Where a line of the material contains the string "request", copy that line.

☆ ☆ ☆ ☆ ☆ ☆ ☆

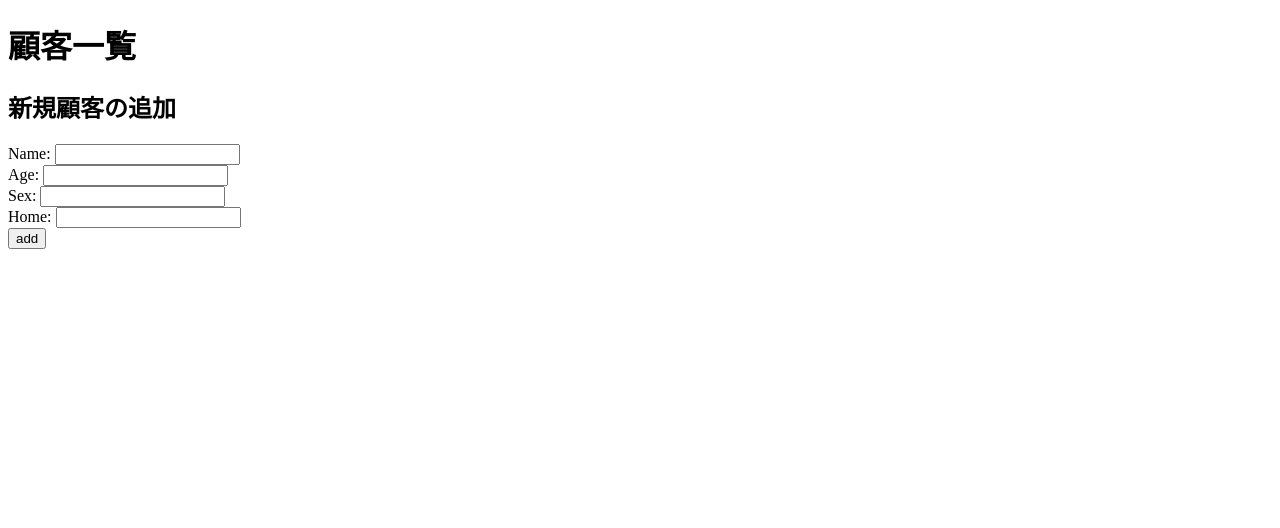
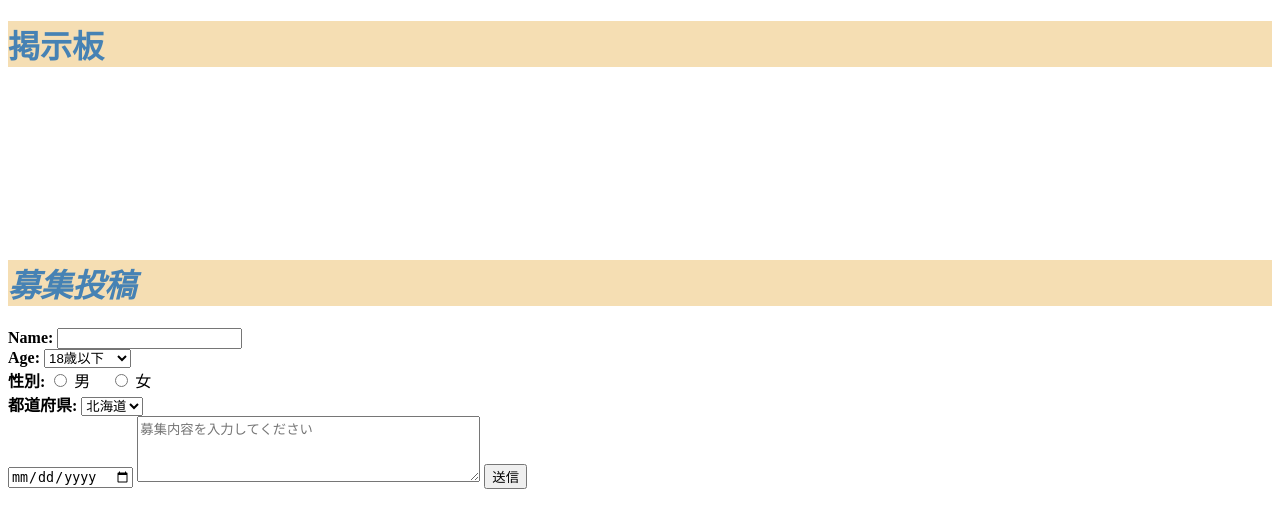
Before and after one commit to Arisaarisa/snowboad, a Flask app: template templates/index.html in a window 1280 px wide. Shown: the top 528 px of the page. Run offline with Flask 2, Linux system fonts and the light colour scheme; the template is opened without the code that fills it, so the values that code supplies are empty.

Commit message:
committest 新規顧客

```diff
--- a/app.py
+++ b/app.py
@@ -1,5 +1,6 @@
 from flask import Flask, render_template, request, redirect
 import db
+
 
 app = Flask(__name__)
 
@@ -17,6 +18,7 @@ def index():
 
 
 @app.route("/add", methods=["POST"])
+
 def add_customer():
     """新規の顧客を追加する関数"""
     # フォームに入力されたデータを取得する
@@ -24,9 +26,9 @@ def add_customer():
     age = request.form["age"]
     sex = request.form["sex"]
     home = request.form["home"]
-
+    freeans = request.form["freeans"]
     # データをデータベースに保存する
-    db.add_customer(name, age, sex, home)
+    db.add_customer(name, age, sex, home, freeans)
 
     # index()にリダイレクトする
     return redirect("/index")
--- a/db.py
+++ b/db.py
@@ -30,12 +30,12 @@ def find_all_customers():
     return customers
 
 
-def add_customer(name, age, sex, home):
+def add_customer(name, age, sex, home, freeans):
     conn = sqlite3.connect("snow.sqlite")
     cursor = conn.cursor()
 
-    sql = "INSERT INTO customers(name,age,sex,home) VALUES (?, ?, ?, ?)"
-    cursor.execute(sql, (name, age, sex, home))
+    sql = "INSERT INTO customers(name,age,sex,home,freeans) VALUES (?, ?, ?, ?, ?)"
+    cursor.execute(sql, (name, age, sex, home, freeans))
 
     conn.commit()
     conn.close()
--- /dev/null
+++ b/templates/app.css
@@ -0,0 +1,3 @@
+h1 {
+    background-color:wheat;
+}
--- a/templates/index.html
+++ b/templates/index.html
@@ -5,18 +5,81 @@
     <title>snow-web</title>
 </head>
 <body>
-<h1>顧客一覧</h1>
+<link rel="stylesheet" href=".templates/app.css">
+<h1 style="color:steelblue">掲示板</h1>
+<div style="width:800px;height:150px;overflow:auto;">
 {% for customer in customers %}
-<li>{{ customer[0] }}さん {{customer[1] }}歳 {{customer[2]}} {{customer[3]}}</li>
+    <li>{{ customer[0] }}さん {{customer[1] }}歳 {{customer[2]}} {{customer[3]}} {{customer[4]}}</li>
 {% endfor %}
-<h2>新規顧客の追加</h2>
+</div>
+<h1 style="color:steelblue;"><em>募集投稿</em></h1>
 <form action="{{url_for('add_customer')}}" method="post">
-    Name: <input type="text" name="name"><br>
-    Age: <input type="number" name="age"><br>
-    Sex: <input type="text" name="sex"><br>
-    Home: <input type="text" name="home"><br>
+    <strong>Name:</strong> <input type="text" name="name"><br>
+    <strong>Age:</strong>
+    <select name="age">
+        <option>18歳以下</option>
+        <option>19~24歳</option>
+        <option>25歳~29歳</option>
+        <option>30歳~34歳</option>
+        <option>35歳~39歳</option>
+        <option>40歳以上</option>
+    </select><br>
+    <strong>性別:</strong> <input type="radio" name="sex" value="男"/> 男
+    <input type="radio" name="sex" value="女"/> 女<br>
+    <strong>都道府県:</strong>
+    <select name="home">
+        <option>北海道</option>
+        <option>青森</option>
+        <option>岩手</option>
+        <option>宮城</option>
+        <option>秋田</option>
+        <option>山形</option>
+        <option>福島</option>
+        <option>茨城</option>
+        <option>栃木</option>
+        <option>群馬</option>
+        <option>埼玉</option>
+        <option>千葉</option>
+        <option>東京</option>
+        <option>神奈川</option>
+        <option>新潟</option>
+        <option>富山</option>
+        <option>石川</option>
+        <option>福井</option>
+        <option>山梨</option>
+        <option>長野</option>
+        <option>岐阜</option>
+        <option>静岡</option>
+        <option>愛知</option>
+        <option>三重</option>
+        <option>滋賀</option>
+        <option>京都</option>
+        <option>大阪</option>
+        <option>兵庫</option>
+        <option>奈良</option>
+        <option>和歌山</option>
+        <option>鳥取</option>
+        <option>島根</option>
+        <option>岡山</option>
+        <option>広島</option>
+        <option>山口</option>
+        <option>徳島</option>
+        <option>香川</option>
+        <option>愛媛</option>
+        <option>高知</option>
+        <option>福岡</option>
+        <option>佐賀</option>
+        <option>長崎</option>
+        <option>熊本</option>
+        <option>大分</option>
+        <option>宮崎</option>
+        <option>鹿児島</option>
+        <option>沖縄</option>
+    </select><br>
+    <input type="date">
+    <textarea name="freeans" rows="4" cols="40" placeholder="募集内容を入力してください"></textarea>
 
-    <input type="submit" value="add">
+    <input type="submit" value="送信">
 </form>
 </body>
 </html>
```
Also changed, not shown: schema.sql (+6 -5 lines).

☆ ☆ ☆ ☆ ☆ ☆ ☆

▶ [Reply to the task]
 from flask import Flask, render_template, request, redirect
     age = request.form["age"]
     sex = request.form["sex"]
     home = request.form["home"]
+    freeans = request.form["freeans"]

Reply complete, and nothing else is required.